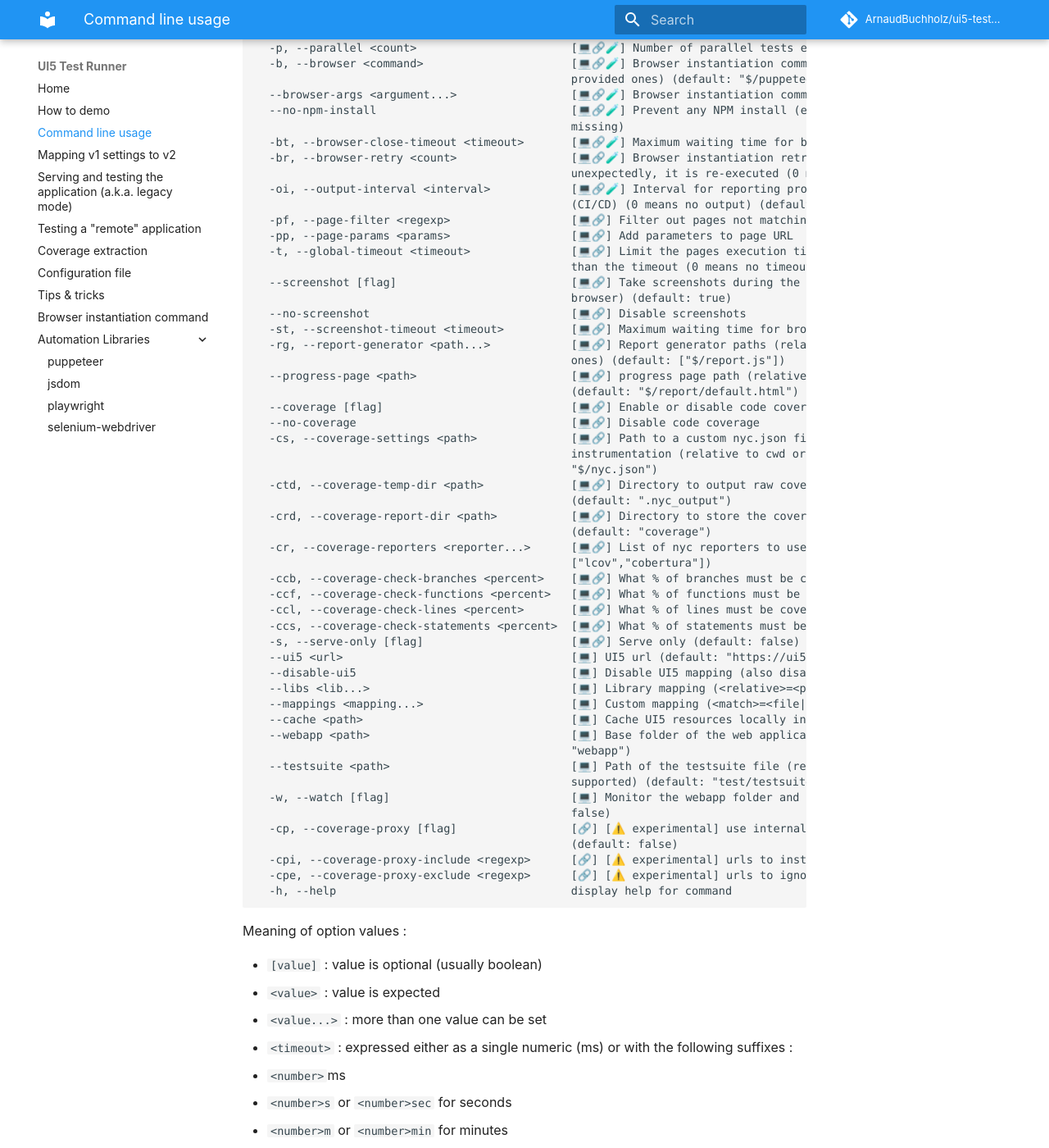
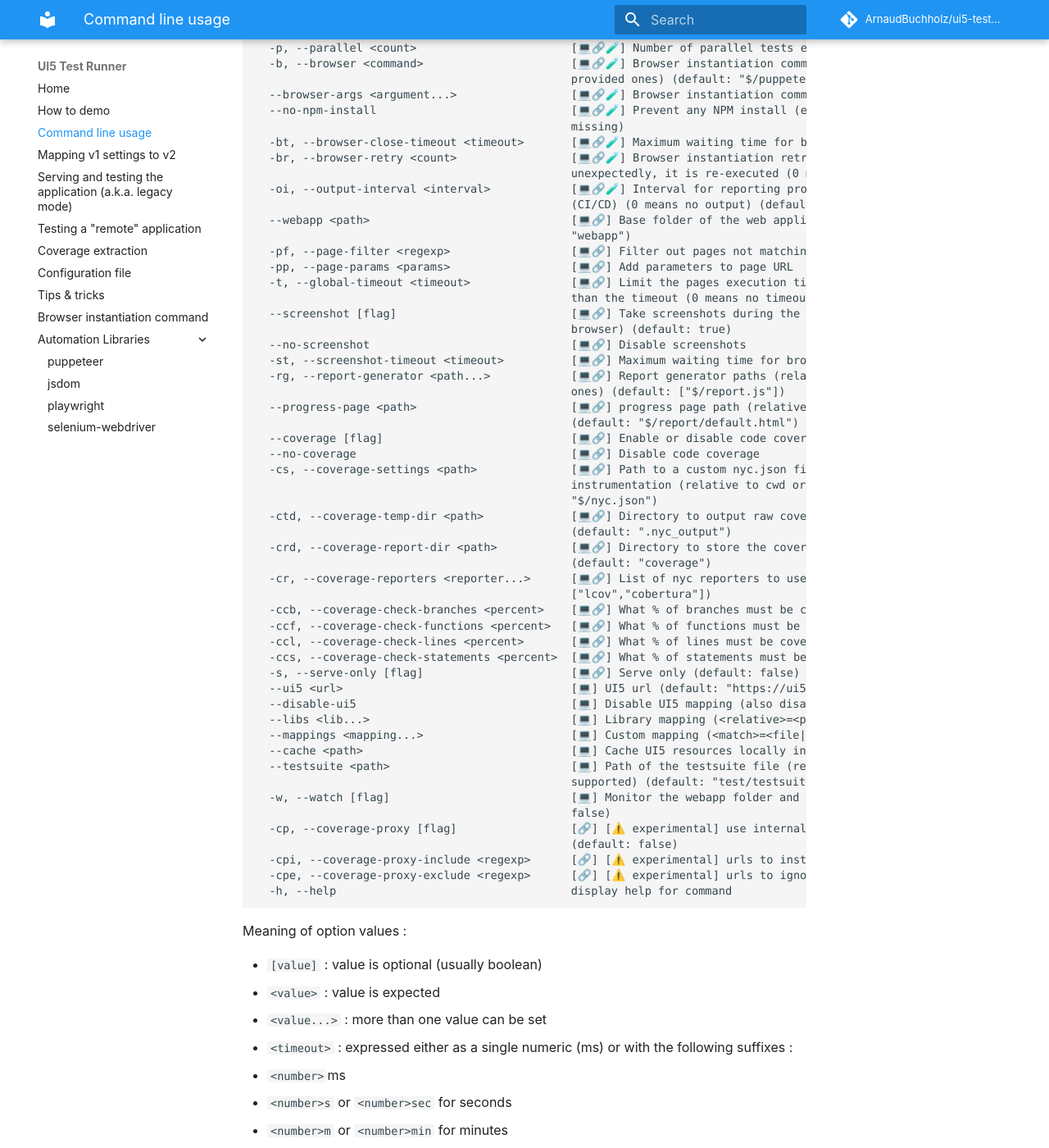
Before and after one commit to ArnaudBuchholz/ui5-test-runner, an MkDocs documentation site: the page built from docs/usage.md, in a window 1280 px wide and 1400 px high, scrolled down 535 px. Shown: the whole window at 82% size. Built offline with MkDocs 1.6.1 and Material for MkDocs 9.7.7, drawn with Linux system fonts in a browser that asks for light colours; comment, search, counter and statistics services are not loaded; part of the change alters nothing that is shown.

```diff
--- a/docs/usage.md
+++ b/docs/usage.md
@@ -31,6 +31,8 @@ Check additional information below.
                                                unexpectedly, it is re-executed (0 means no retry) (default: 1)
   -oi, --output-interval <interval>            [💻🔗🧪] Interval for reporting progress on non interactive output
                                                (CI/CD) (0 means no output) (default: 30000)
+  --webapp <path>                              [💻🔗] Base folder of the web application (relative to cwd) (default:
+                                               "webapp")
   -pf, --page-filter <regexp>                  [💻🔗] Filter out pages not matching the regexp
   -pp, --page-params <params>                  [💻🔗] Add parameters to page URL
   -t, --global-timeout <timeout>               [💻🔗] Limit the pages execution time, fail the page if it takes longer
@@ -64,8 +66,6 @@ Check additional information below.
   --libs <lib...>                              [💻] Library mapping (<relative>=<path> or <path>)
   --mappings <mapping...>                      [💻] Custom mapping (<match>=<file|url>(<config>))
   --cache <path>                               [💻] Cache UI5 resources locally in the given folder (empty to disable)
-  --webapp <path>                              [💻] Base folder of the web application (relative to cwd) (default:
-                                               "webapp")
   --testsuite <path>                           [💻] Path of the testsuite file (relative to webapp, URL parameters are
                                                supported) (default: "test/testsuite.qunit.html")
   -w, --watch [flag]                           [💻] Monitor the webapp folder and re-execute tests on change (default:
```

========

Reply with nothing but the number of lines in the data that include the word "docs".

— ANSWER FOR THIS EXERCISE —
3